• Your assignment: Within this material, find every line where the string "enters" appears, and copy it out.

• Source material:
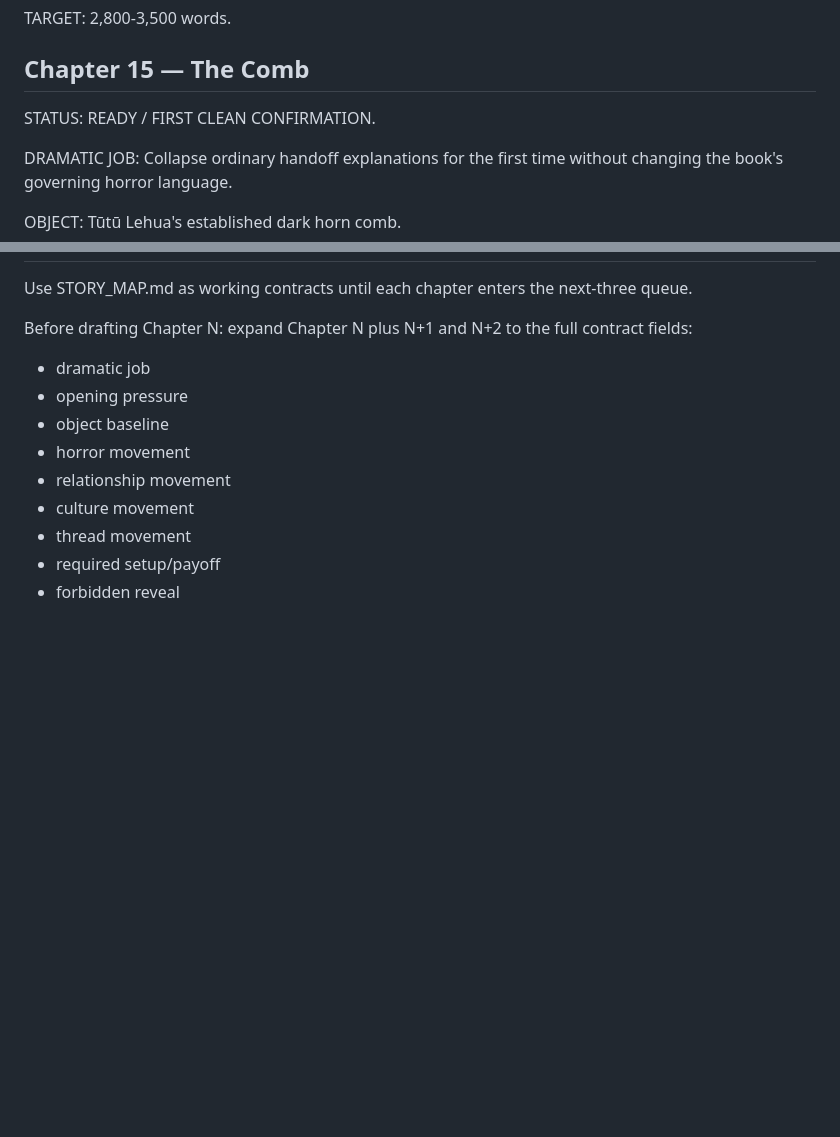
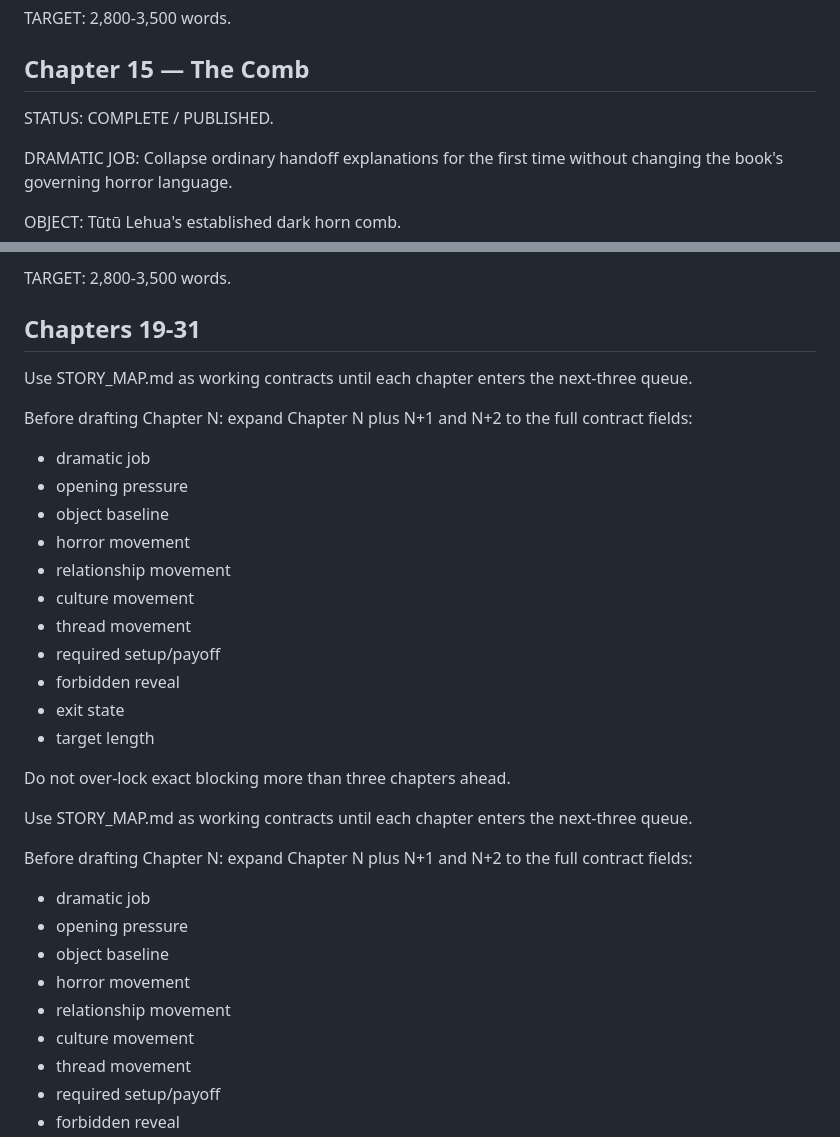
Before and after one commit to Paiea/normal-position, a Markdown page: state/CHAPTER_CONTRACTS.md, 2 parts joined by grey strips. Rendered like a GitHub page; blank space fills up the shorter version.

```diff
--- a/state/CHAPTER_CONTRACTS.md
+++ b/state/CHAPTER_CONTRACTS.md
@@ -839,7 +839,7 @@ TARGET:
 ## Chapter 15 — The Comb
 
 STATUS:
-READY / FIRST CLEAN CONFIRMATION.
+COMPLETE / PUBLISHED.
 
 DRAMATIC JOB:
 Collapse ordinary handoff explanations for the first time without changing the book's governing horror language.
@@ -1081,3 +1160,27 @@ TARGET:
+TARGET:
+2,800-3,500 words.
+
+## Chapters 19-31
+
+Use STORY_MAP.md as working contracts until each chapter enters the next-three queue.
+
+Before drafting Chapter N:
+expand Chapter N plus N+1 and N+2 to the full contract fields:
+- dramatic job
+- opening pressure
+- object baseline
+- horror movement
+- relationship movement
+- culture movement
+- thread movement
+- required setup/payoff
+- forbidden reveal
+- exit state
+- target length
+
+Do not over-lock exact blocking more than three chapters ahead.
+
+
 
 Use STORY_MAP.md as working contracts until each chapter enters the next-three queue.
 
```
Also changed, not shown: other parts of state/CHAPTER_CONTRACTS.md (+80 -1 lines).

• Exercise answer:
+Use STORY_MAP.md as working contracts until each chapter enters the next-three queue.
 Use STORY_MAP.md as working contracts until each chapter enters the next-three queue.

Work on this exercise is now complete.